Jordanian writer Nahed Hattar was shot dead on 25 September outside a court in the capital Amman, where he was scheduled to stand trial over a cartoon he shared on Facebook.
Government authorities have officially banned news coverage of his assassination.
The cartoon in question depicted a bearded man in heaven, lying in bed with two women, inside of a tent. God peers inside the tent, and the man asks God to bring him some wine and cashew nuts. The writer posted the cartoon with the comment “the Lord of Dawa'ish.” Dawa'ish is the Arabic language acronym used to refer to ISIS members or supporters in the plural. Dawa'ish and Dai'sh (Arabic-language acronym for ISIS) are usually used to negatively refer to the group and its members.
At the behest of Prime Minister Hani al-Mulqi, Hattar was arrested on 13 August for “insulting divinity. According to Al Jazeera, he removed the cartoon soon after, stating “it mocks terrorists and their concept of God and heaven. It does not infringe God's divinity in any way.”
Hattar was a staunch leftist, known for his controversial political writings and his support for the Syrian government under Bashar al-Assad. The 54-year-old writer stayed in police custody until he was released on bail in early September. Despite the threats on his life, he was not afforded any police protection.
After news of the assassination broke on September 25, Jordanians were already expecting a gag order.
The standard procedure… don't address the problem, shove a sock in it
قرار مرتقب بمنع النشر بمقتل حتر
— LumaQ (@LumaQ) September 25, 2016
Govt to issue media gag order on Nahed Hattar's assassination shortly. Because shutting media up is the problem. https://t.co/pUKkURkgCX
— Naseem Tarawnah (@tarawnah) September 25, 2016
How are we supposed to fight extremism if we can't speak about it? https://t.co/xQpWfHou7S
— Areej Abuqudairi (@abuqudaa) September 25, 2016
Sure enough, on September 26 the country's State Security Court issued a ban on the coverage of news related to Hattar's assassination. According to a statement published by the media commission, a government body that regulates audiovisual, print, and electronic media, the ban aims to “preserve investigation secrecy, and ensure public interest.”
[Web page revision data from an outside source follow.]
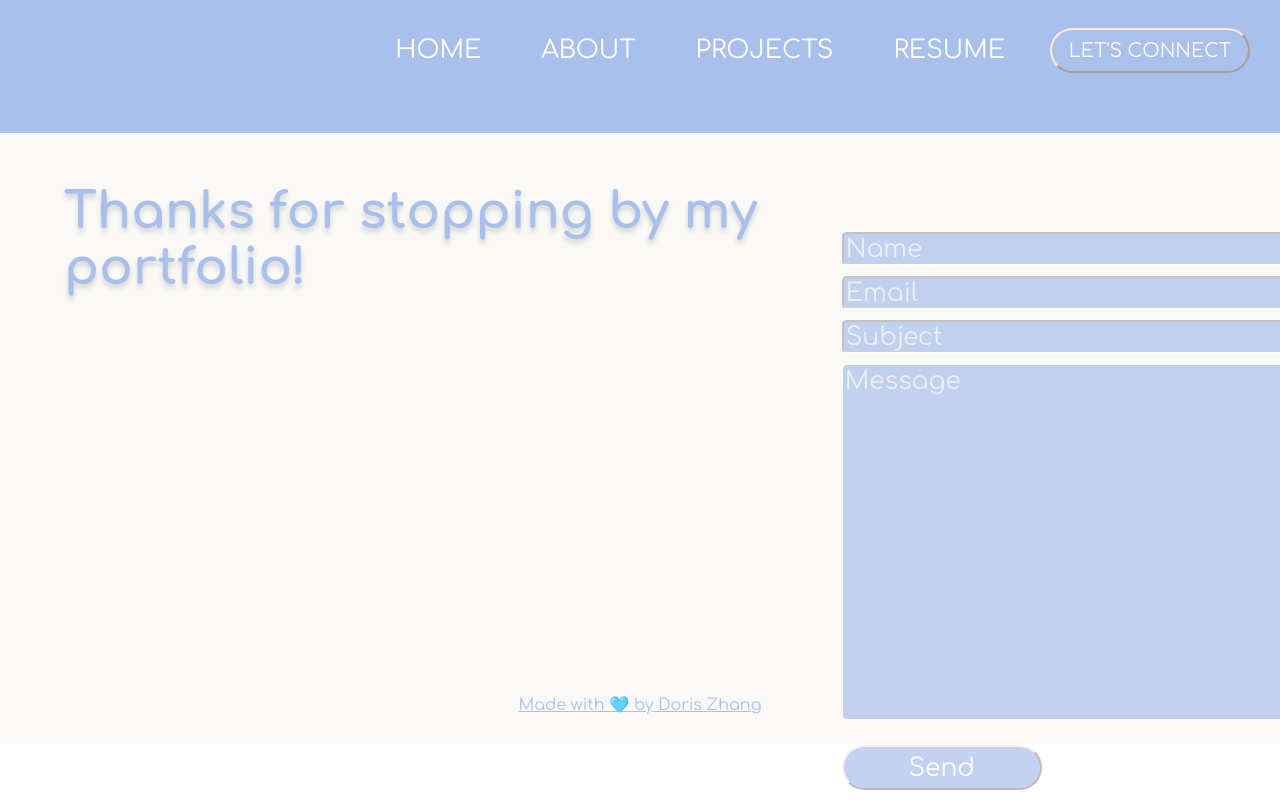
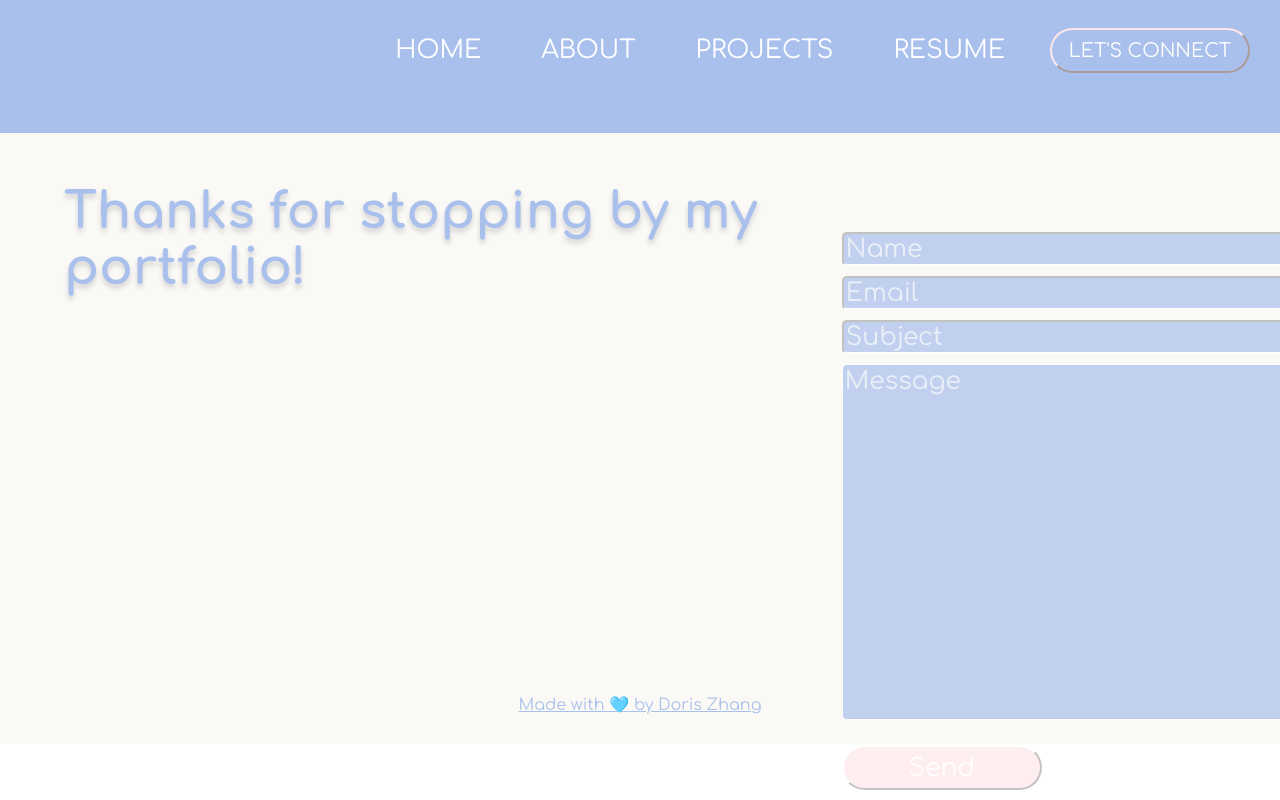
Before and after one commit to DorisWZhang/doriswzhang.github.io, a React (Create React App) app: page / in a window 1280 px wide. In both pictures the pointer is over the input "Send". Shown: the part 3067-3867 px from the top of the page. Built offline with nearby package versions, Linux system fonts and the light colour scheme.

Commit message:
changed send button

```diff
--- a/src/styles/Contact.css
+++ b/src/styles/Contact.css
@@ -66,7 +66,6 @@ input::placeholder {
 }
 
 .send{
-
     margin-top: 25px;
     color: #AAC0EC;
     background-color: #AAC0EC;
@@ -78,4 +77,11 @@ input::placeholder {
     height: 45px;
     cursor: pointer;
     font-family: 'Comfortaa';
+    transition: background-color 0.5s, border-color 0.5s;
 }
+
+.send:hover {
+    background-color: #FFE7E9;
+    border-color: white;
+    cursor: pointer;
+}
--- a/src/styles/Navbar.css
+++ b/src/styles/Navbar.css
@@ -59,7 +59,7 @@
 }
 
 .linkedin {
-    background-color: rgb(170, 192, 236, 0.1);
+    background-color: rgb(170, 192, 236);
     border-color: #FFE7E9;
     font-size: 19px;
     color: white;
```
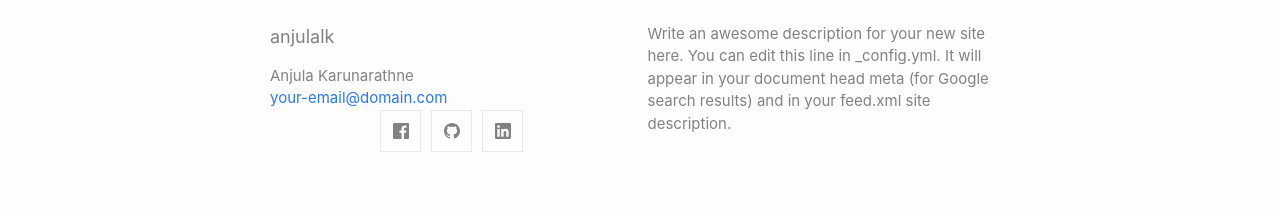
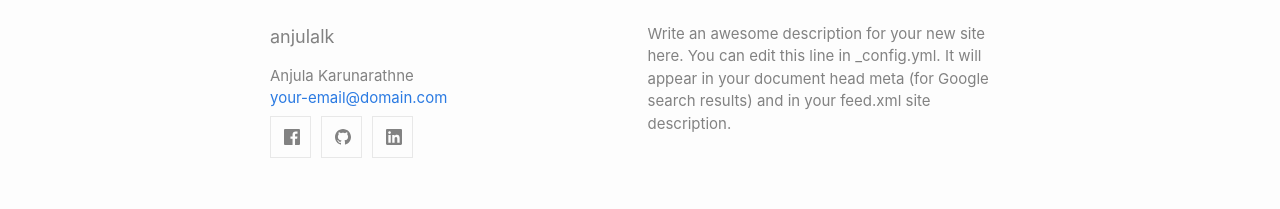
Before and after one commit to anjulalk/anjulalk.github.io, a Jekyll site: the page built from index.md, in a window 1280 px wide. Shown: the part 749-958 px from the top of the page. Built offline with Jekyll 4.4.1, drawn with Linux system fonts in a browser that asks for light colours.

Commit message:
Adjusted social icons location

```diff
--- a/_sass/minima/_layout.scss
+++ b/_sass/minima/_layout.scss
@@ -272,8 +272,8 @@
 
 
 .social-media-list {
-  display: table;
   margin: 0 auto;
+  margin-top: 6px;
   li {
     float: left;
     margin: 0 5px;
```
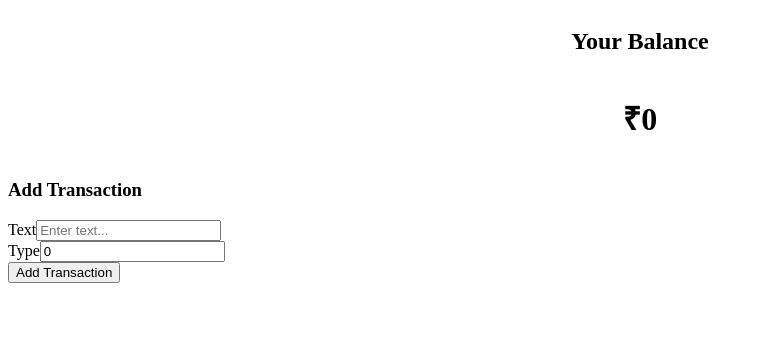
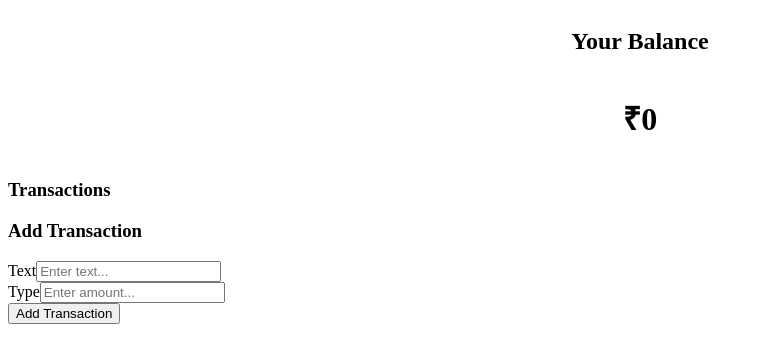
Before and after one commit to AdityaNair07/Expense-Tracker, a React (Create React App) app: page / in a window 1280 px wide. Shown: the top 362 px of the page, without its empty margins (0-763 px from the left). Built offline with nearby package versions, Linux system fonts and the light colour scheme.

Commit message:
transaction list added

```diff
--- a/src/components/AddTransaction.jsx
+++ b/src/components/AddTransaction.jsx
@@ -34,7 +34,7 @@ const AddTransaction = ({ id, addTransactions }) => {
             id="amount"
             type="number"
             placeholder="Enter amount..."
-            value={amount}
+            // value={amount}
             onChange={(e) => setAmount(e.target.valueAsNumber)}
           />
         </div>
--- /dev/null
+++ b/src/components/Transaction.jsx
@@ -0,0 +1,15 @@
+import React from "react";
+
+const Transaction = ({ transaction }) => {
+  const sign = transaction.amount >= 0 ? "+" : "-";
+  return (
+    <div>
+      {transaction.text}
+      <span>
+        {sign}₹{Math.abs(transaction.amount)}
+      </span>
+    </div>
+  );
+};
+
+export default Transaction;
--- /dev/null
+++ b/src/components/TransactionList.jsx
@@ -0,0 +1,21 @@
+import React from "react";
+import Transaction from "./Transaction";
+
+const TransactionList = ({ transactions }) => {
+  return (
+    <div>
+      <h3>Transactions</h3>
+      <ul>
+        {transactions.map((transaction) => {
+          return (
+            <li>
+              <Transaction key={transaction.id} transaction={transaction} />
+            </li>
+          );
+        })}
+      </ul>
+    </div>
+  );
+};
+
+export default TransactionList;
--- a/src/containers/Main.js
+++ b/src/containers/Main.js
@@ -3,11 +3,13 @@ import { connect } from "react-redux";
 import Balance from "../components/Balance";
 import AddTransaction from "../components/AddTransaction";
 import { addTransactions } from "../redux/actions";
+import TransactionList from "../components/TransactionList";
 
 export const Main = ({ transactions, addTransactions }) => {
   return (
     <div>
       <Balance transactions={transactions} />
+      <TransactionList transactions={transactions} />
       <AddTransaction
         id={transactions[0] ? transactions[0].id + 1 : 1}
         addTransactions={(transactions) => addTransactions(transactions)}
```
This is nothing new for Jordan. On 1 September 2016, the government issued a gag on news coverage related to the King and the royal family, unless they are published by the Royal Hashemite Court itself. The ban came in the form of a 25-word statement from Jordan's media monitor and offered no details on how long the ban would last or what penalties would be served to violators.
On Twitter, Jordanians bemoaned the fact that gag orders now seem to be issued whenever something newsworthy happens.
@tarawnah 1. Something newsworthy happens 2. #UNITE #Weareone 3. Gag order
— Nickolas Neibauer (@NickNeibauer) September 25, 2016
The local online magazine 7iber counted 15 gag orders between early 2014 and mid-August 2016. The list includes the gag order issued on the case brought by Jordanian authorities against Hattar, the day after his arrest.
In another example, on 28 August 2016, authorities banned coverage of the detention of a preacher for posting on Facebook a video critical of Amman's participation in the US-led military campaign against ISIS.
Though the Jordanian government was quick to condemn his assassination describing it as an “ugly crime”, critics say that it is also partially to blame for bringing the case against the writer in the first place, and for not investigating threats against his life.
Jordanian writer and editor Naseem Tarawnah tweeted:
Say what you will about Hattar, but his killing is a reminder of the real state of free speech, expression, and media in #Jordan.
— Naseem Tarawnah (@tarawnah) September 25, 2016
In an editorial mourning the loss of Hattar published yesterday, 7iber wrote:
If blood stains the hands of Hattar’s assassin who fired four shots at him, then the hands of the state and instigators are not clean either…Incitement against the murdered writer started on social media and other platforms, with threats to kill him published and delivered to him. This did not warrant “an order to investigate” nor did it initiate any legal case against the instigators…If this weren’t the same government that initiated Hattar’s trial, we might have been able to describe its role as negligent or complacent. But when its popularity and its acceptance by some is considered more important than protecting the life of one of its citizens, then its responsibility regarding this crime becomes much more significant.
The Committee to Protect Journalists described the writer's murder as the “result of lack of commitment to freedom of expression by Jordanian authorities,” and called on the government to “to bring the killer to justice and to change its approach to freedom of the press to foster openness and protection for critical voices.”
Today's gag order indicates that the Jordanian government is not planning to liberalize its free speech or censorship policies anytime soon.